The ratings will consist of three numbers, Gerhard Eschelbeck, the chief technology officer at security information provider Qualys said on Tuesday.

The first will be a baseline estimate of the severity of the flaw.  The second will rate the bug depending on how long it has been around, and therefore how likely it is that companies have patched against it.  The third will measure the threat a vulnerability poses to a specific corporate network.  Each will take five or six factors into account for the measurement.

The companies plan to announce the first version of the system on Thursday, Eschelbeck said.  They are proposing that vulnerability trackers such as BugTraq use the approach to label the severity of new software bugs.

Businesses can take the ratings to calculate the level of risk on their own network, to generate a single grade, depending on factors such as how reliant they are on the affected software.

“There are three numbers, but customers will deal with a specific final number,” Eschelbeck said.  “You can see right out of the get-go how vulnerable you are.”

The launch, which will be made at the RSA Conference in San Francisco this week, is the fruit of a partnership of Redwood Shores, California-based Qualys, networking giant Cisco—which has recently announced a revamp of its security product line—and security company Symantec.

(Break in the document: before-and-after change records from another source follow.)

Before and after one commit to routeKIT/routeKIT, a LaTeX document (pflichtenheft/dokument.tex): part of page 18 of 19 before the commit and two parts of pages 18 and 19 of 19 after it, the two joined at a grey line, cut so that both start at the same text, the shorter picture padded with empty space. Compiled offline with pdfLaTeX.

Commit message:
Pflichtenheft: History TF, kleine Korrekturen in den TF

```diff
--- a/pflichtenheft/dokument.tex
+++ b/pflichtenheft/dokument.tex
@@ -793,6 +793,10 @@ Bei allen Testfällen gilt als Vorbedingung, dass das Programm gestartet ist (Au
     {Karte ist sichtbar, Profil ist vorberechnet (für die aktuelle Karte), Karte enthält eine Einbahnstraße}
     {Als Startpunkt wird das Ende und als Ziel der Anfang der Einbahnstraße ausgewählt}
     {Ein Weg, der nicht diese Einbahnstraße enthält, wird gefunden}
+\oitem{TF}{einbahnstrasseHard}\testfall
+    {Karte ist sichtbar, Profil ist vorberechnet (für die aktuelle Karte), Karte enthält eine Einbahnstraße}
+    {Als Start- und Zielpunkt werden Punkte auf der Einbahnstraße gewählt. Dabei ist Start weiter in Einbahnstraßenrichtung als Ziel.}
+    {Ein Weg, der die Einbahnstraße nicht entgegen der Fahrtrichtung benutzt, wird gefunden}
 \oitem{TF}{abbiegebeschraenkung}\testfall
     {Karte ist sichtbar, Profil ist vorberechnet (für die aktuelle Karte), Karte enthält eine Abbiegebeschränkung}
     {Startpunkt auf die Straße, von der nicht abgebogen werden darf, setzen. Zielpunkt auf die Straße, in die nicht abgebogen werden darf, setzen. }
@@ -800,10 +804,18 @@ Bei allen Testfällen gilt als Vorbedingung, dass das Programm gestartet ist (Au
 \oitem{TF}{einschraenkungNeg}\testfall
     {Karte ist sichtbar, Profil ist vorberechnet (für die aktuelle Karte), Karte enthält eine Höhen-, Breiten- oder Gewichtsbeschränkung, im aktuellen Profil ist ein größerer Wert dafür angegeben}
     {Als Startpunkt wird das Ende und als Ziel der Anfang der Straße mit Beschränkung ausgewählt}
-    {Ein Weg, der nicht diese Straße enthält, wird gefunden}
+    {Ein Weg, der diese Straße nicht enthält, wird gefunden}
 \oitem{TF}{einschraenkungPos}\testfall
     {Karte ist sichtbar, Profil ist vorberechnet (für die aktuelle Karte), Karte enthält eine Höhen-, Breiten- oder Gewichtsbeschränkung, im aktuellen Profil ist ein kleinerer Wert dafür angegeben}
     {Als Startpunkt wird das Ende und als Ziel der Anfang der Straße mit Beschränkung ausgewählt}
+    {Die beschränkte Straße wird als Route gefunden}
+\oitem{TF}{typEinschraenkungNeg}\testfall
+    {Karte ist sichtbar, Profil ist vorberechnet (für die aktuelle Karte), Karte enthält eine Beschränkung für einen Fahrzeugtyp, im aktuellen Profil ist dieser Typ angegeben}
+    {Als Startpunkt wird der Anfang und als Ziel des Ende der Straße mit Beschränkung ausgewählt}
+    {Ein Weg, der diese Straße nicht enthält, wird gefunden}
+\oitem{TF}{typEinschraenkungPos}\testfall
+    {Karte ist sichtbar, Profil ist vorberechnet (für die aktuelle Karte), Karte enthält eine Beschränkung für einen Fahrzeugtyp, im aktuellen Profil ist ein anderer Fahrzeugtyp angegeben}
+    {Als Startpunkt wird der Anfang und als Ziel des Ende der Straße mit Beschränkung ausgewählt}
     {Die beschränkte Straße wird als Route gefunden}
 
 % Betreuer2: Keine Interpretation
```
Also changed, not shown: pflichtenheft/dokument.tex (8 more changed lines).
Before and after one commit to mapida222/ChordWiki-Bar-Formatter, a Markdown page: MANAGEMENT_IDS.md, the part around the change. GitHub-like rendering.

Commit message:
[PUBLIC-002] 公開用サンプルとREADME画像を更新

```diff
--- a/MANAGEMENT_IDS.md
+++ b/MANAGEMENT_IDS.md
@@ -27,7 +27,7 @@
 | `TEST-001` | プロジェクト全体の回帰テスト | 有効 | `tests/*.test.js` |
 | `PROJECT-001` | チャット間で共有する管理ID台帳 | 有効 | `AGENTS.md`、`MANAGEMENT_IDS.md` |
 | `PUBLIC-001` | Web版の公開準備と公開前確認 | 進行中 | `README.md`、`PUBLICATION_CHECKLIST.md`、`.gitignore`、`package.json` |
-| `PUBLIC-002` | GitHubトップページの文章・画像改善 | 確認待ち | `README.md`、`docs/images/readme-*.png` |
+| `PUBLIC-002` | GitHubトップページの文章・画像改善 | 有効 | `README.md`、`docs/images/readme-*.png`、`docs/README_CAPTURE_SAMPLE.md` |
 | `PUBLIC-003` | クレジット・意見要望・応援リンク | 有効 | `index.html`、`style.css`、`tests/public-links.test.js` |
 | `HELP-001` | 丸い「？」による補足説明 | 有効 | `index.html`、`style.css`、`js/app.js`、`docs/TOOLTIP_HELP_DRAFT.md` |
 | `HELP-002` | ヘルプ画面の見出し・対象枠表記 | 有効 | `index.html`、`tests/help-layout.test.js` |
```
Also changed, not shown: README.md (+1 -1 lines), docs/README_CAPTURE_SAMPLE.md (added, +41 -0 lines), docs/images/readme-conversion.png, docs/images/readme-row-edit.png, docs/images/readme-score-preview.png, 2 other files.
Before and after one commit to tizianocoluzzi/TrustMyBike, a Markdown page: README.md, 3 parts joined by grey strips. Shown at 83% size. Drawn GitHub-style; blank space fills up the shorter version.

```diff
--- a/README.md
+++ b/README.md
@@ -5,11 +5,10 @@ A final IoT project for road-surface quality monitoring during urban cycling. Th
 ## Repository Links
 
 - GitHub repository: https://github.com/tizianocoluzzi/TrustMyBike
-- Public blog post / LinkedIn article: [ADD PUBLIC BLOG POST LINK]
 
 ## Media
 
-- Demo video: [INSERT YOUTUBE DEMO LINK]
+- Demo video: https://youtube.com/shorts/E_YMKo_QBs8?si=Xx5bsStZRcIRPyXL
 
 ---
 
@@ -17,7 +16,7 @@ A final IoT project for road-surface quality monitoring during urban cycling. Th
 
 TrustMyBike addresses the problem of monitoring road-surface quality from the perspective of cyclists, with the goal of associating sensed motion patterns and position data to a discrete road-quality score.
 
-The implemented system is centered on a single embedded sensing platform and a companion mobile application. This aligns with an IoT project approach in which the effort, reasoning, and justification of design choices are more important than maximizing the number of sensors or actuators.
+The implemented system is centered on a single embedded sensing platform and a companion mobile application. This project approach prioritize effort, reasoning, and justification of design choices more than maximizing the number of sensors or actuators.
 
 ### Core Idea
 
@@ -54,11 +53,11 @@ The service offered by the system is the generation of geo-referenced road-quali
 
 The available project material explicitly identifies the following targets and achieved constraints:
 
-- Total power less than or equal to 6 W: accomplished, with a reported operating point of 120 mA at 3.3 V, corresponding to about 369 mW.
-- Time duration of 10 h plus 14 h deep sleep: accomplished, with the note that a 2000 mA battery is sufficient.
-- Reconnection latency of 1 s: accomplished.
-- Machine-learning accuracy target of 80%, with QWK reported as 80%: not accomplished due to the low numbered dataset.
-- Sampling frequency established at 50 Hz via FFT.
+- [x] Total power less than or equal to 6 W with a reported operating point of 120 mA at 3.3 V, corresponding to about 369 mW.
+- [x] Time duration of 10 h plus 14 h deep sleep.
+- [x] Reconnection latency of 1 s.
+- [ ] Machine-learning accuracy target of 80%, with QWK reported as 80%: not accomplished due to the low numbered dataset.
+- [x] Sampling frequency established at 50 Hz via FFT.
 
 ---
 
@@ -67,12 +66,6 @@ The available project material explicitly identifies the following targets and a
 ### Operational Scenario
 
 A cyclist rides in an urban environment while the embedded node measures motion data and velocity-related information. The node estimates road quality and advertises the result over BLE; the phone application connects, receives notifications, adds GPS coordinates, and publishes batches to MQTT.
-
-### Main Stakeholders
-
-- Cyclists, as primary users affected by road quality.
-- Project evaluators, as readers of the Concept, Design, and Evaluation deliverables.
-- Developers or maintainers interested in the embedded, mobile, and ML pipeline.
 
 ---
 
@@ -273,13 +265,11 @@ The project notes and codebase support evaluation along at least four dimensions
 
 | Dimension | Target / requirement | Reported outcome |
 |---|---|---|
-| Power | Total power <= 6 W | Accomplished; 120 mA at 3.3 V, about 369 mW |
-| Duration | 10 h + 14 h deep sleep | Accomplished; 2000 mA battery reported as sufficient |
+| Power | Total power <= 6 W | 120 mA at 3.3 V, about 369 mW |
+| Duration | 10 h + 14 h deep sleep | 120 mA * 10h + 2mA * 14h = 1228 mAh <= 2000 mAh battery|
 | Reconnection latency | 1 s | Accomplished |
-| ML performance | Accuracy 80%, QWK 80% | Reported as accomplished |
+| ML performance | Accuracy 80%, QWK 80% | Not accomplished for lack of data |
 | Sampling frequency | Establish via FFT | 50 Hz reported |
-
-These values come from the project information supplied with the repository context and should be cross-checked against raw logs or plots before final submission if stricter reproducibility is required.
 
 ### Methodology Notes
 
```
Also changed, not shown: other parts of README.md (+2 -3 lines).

It is designed to provide the first systematic grading of flaws that can be used by companies to assess the potential damage to their vulnerable systems and to prioritise patching.  The ratings could also offer insight into the severity of flaws on the different computing platforms, such as Microsoft Windows, Linux and Apple’s Mac OS X.,39020330,39188056,00.htm

Posted on 02/16